Tyrocidine is a cyclic decapeptide antibiotic that is produced by Bacillus brevis, a Gram-positive aerobic spore-forming bacillus commonly found in soil, air, water, and decaying matter. Tyrocidine is in fact a mixture of four cyclic decapeptides, tyrocidines A, B, C, and D. Tyrocidine is a constituent of tyrothricin, a mixture of polypeptide antibiotics.








1. History


2. Structure


3. Biosynthesis


4. Mechanism of action


5. Clinical use


6. References
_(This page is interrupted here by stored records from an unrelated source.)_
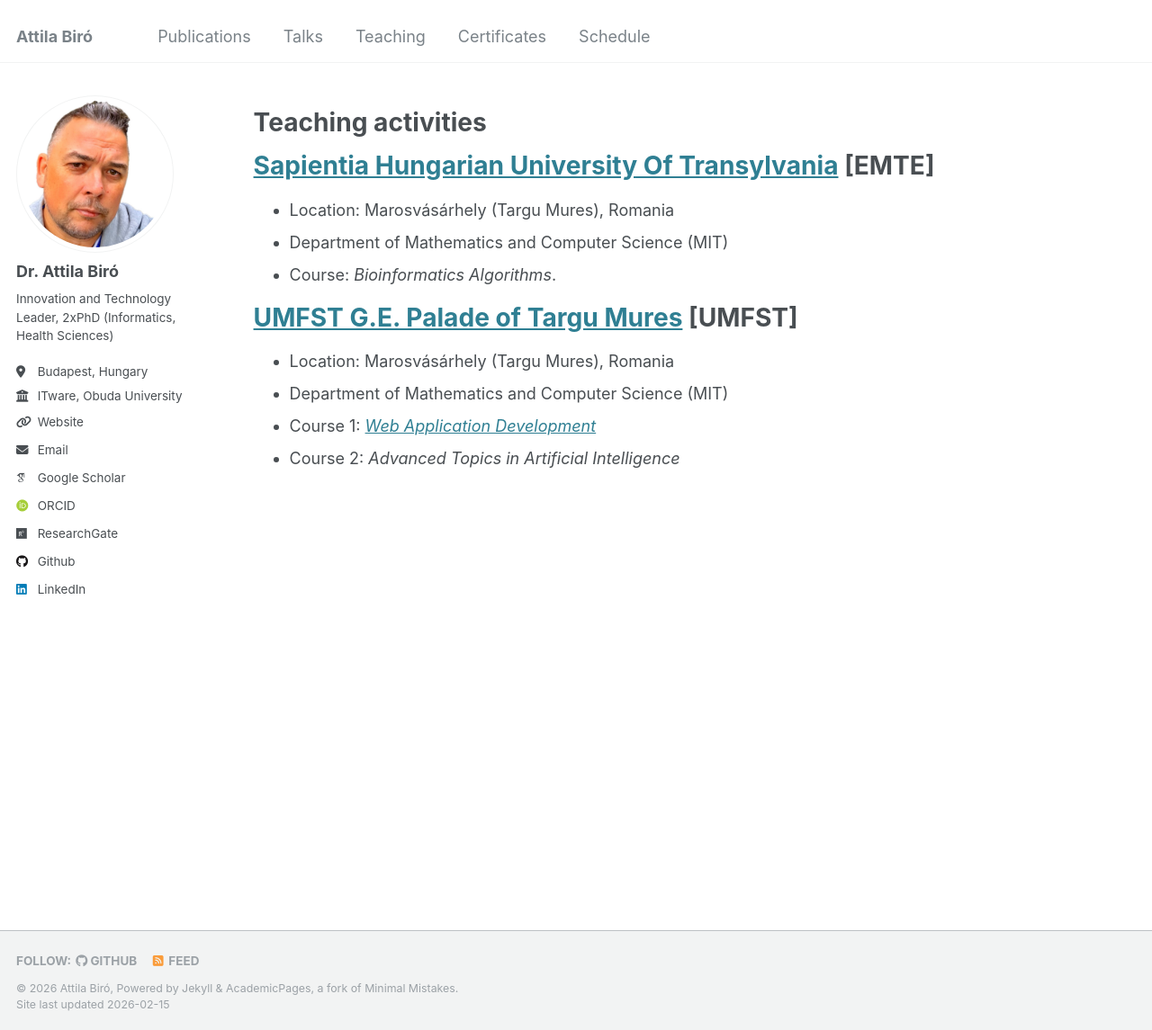
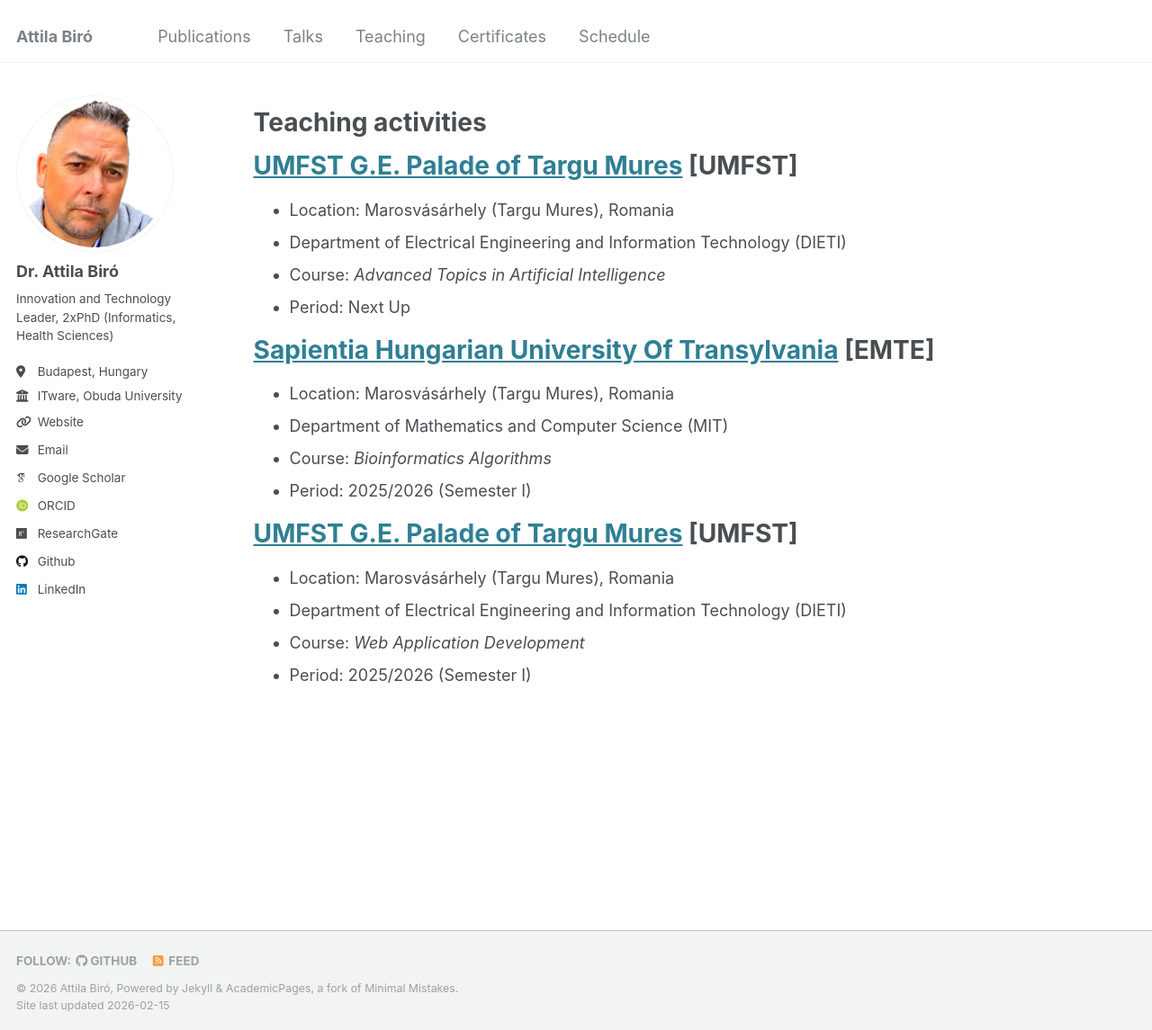
Before and after one commit to biroka/biroka.github.io, a Jekyll site: the page built from _pages/teaching.md, in a window 1280 px wide and 1145 px high. Shown: the whole window at 90% size. Built offline with Jekyll 4.4.1, drawn with Linux system fonts in a browser that asks for light colours; some web fonts are replaced.

Commit message:
Update teaching activities and course details

```diff
--- a/_pages/teaching.md
+++ b/_pages/teaching.md
@@ -8,13 +8,20 @@ author_profile: true
 Teaching activities
 ======
 
+# <a target="_new" href="https://www.umfst.ro/">UMFST G.E. Palade of Targu Mures</a> [UMFST]
+* Location: Marosvásárhely (Targu Mures), Romania
+* Department of Electrical Engineering and Information Technology (DIETI)
+* Course: _Advanced Topics in Artificial Intelligence_
+* Period: Next Up
+
 # <a target="_new" href="https://ms.sapientia.ro/">Sapientia Hungarian University Of Transylvania</a> [EMTE]
 * Location: Marosvásárhely (Targu Mures), Romania
 * Department of Mathematics and Computer Science (MIT)
-* Course: _Bioinformatics Algorithms_.
+* Course: _Bioinformatics Algorithms_
+* Period: 2025/2026 (Semester I)
 
 # <a target="_new" href="https://www.umfst.ro/">UMFST G.E. Palade of Targu Mures</a> [UMFST]
 * Location: Marosvásárhely (Targu Mures), Romania
-* Department of Mathematics and Computer Science (MIT)
-* Course 1: <a target="_new" href="https://umfst.ro/inginerie/informatii-studenti/informatii-specifice-facultatii/orar">_Web Application Development_</a>
-* Course 2: _Advanced Topics in Artificial Intelligence_
+* Department of Electrical Engineering and Information Technology (DIETI)
+* Course: _Web Application Development_
+* Period: 2025/2026 (Semester I)
```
Tyrocidine is a constituent of tyrothricin. In 1939 the American microbiologist René Dubos demonstrated that a soil bacterium was capable of decomposing the starchlike capsule of the pneumococcus bacterium, without which the pneumococcus is harmless and does not cause pneumonia. Dubos then found in the soil a microbe, Bacillus brevis, from which he obtained a product, tyrothricin, that was highly toxic to a wide range of bacteria.
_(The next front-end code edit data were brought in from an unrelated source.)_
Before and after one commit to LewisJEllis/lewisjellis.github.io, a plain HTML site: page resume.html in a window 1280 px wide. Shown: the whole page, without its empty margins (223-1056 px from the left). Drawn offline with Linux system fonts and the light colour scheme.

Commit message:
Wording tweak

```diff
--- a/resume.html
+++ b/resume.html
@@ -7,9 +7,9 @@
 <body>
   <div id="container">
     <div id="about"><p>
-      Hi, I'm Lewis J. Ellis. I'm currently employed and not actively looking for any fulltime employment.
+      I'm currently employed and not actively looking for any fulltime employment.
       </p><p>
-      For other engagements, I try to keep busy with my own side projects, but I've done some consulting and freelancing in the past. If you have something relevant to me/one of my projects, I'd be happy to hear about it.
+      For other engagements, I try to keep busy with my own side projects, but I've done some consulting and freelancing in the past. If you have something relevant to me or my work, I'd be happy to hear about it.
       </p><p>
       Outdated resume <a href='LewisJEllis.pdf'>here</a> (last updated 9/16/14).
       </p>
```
                                                                                             Figure 1: Structures of the four different forms of tyrocidine


The four forms of tyrocine differ in amino acid composition at their 3rd, 4th, and 7th amino acid position (beginning with D-Phe as the "1st" amino acid).
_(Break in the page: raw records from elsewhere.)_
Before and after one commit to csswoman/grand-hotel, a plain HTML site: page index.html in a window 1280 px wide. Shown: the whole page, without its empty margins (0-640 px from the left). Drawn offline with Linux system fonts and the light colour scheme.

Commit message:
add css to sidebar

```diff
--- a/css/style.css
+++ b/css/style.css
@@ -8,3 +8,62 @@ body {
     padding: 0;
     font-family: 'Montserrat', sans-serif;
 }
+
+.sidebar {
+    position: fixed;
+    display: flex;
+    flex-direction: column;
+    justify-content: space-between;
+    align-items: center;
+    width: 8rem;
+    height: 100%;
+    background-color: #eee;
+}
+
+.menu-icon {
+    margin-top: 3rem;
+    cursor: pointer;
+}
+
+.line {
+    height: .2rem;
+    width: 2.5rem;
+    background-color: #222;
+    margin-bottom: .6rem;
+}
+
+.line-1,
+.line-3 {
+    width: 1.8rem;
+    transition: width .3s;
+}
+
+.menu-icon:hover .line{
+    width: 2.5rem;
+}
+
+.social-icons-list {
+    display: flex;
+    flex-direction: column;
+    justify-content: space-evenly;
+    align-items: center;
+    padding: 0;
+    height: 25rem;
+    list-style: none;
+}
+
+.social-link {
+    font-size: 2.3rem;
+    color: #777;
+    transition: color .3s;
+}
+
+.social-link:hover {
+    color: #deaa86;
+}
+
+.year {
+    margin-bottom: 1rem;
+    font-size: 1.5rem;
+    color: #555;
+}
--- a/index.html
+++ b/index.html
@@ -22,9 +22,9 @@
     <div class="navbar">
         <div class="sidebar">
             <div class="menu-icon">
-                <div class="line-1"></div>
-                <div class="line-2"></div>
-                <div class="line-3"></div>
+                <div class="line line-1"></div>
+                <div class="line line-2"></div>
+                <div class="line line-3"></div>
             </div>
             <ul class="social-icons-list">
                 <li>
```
Since the biosynthesis of all four tyrocidine compouds are similar, tyrocidine A is used as an example that can be applied to the other 3 compounds.



                                        Figure 2 : Tyrocidine A


The cyclic decapeptide antibiotic tyrocidine is produced by Bacillus brevis on an enzyme complex comprising three peptide synthetases, TycA, TycB, and TycC (tyrocidine synthetases 1, 2, and 3), via the nonribosomal pathway. Nonribosomal pathways are characterized by substrates that are not restricted to the 20 proteinogenic amino acids; that is to say, the amino acids that are found in proteins and that are coded for in the standard genetic code. Products synthesized using this pathway can incorporate nonproteinogenic amino acids, such as hydroxy-, D-, and N-methylated amino acids.


Tyrocidine synthase 1 incorporates the first amino acid, Tyrocidine synthase 2 incorporates the next 3, and Tyrocidine synthase 3 incorporates the final 6 amino acids.





                                        Figure 3: Activation of amino acids




The amino acid constituents are activated as aminoacyl adenylate at the expense of ATP and are thioesterified on the thiol moiety of an enzyme-attached cofactor, 4'phosphopantetheine.






Each module is defined to harbor all catalytic activities to incorporate a single amino acid residue into the peptide product. The modules coincide in number with the number of incorporated

amino acids.




                                                                                                                                             Figure 4: Modules of the enzyme complex





In the above figure: A, adenylation (catalyses amino-acid activation); PCP, peptidyl carrier protein; C, condensation (catalyses peptide-bond formation); TE, (thioesterase) releases the completed polypeptide chain from the final module, and catalyzes the cyclization of the molecule.


Activated amino acids are condensed stepwise in an amino-to carboxy-terminal direction. Nucleophilic attack by the amino group of the neighboring aminoacyl thioester is catalysed by the C domain and results in amide (peptide) bond formation. As well as activating the amino acids and catalyzing the formation of the peptide linkages, the enzyme may possess other domains that are responsible for epimerizing L-amino acids to D-amino acids. A terminal thioesterase domain is responsible for terminating chain extension and releasing the peptide from the enzyme. Cyclization occurs when the amino acids at the two termini of a linear peptide link up to form another peptide bond.





Mechanism of action




Tyrocidine kills bacteria by interacting with their cytoplasmic membranes and causing leakage of their intracellular content. It also affects intracellular membranes such as those of mitochondria. Tyrocidine inhibits RNA synthesis in an in-vitro transcriptional system by forming a complex with the DNA. Bacillus brevis, under conditions of severe nitrogen starvation brought about by nutritional shift-down, is unable to induce sporulation (process of becoming a spore) unless supplemented with the peptide antibiotic tyrocidine.




Clinical use


Tyrocidines are too toxic for therapeutic use on their own, but are incorporated into lozenges for relief of throat infections. They are also found to be toxic to red blood and reproductive cells in humans but can be used to good effect when applied as an ointment on body surfaces, and are active against many Gram-positive bacteria. 






1. http://www.infoplease.com/ce6/sci/A0856640.html


2. Henning D. Mootz, Mohamed A. Marahiel, “The Tyrocidine Biosynthesis Operon of Bacillus brevis: Complete Nucleotide Sequence and Biochemical Characterization of Functional Internal Adenylation Domains”, Journal of Bacteriology, Nov. 1997, p. 6843-6850


3. Paul M Dewick, “Medicinal Natural Products – A Biosynthetic Approach”, Second Edition, John Wiley & Sons, LTD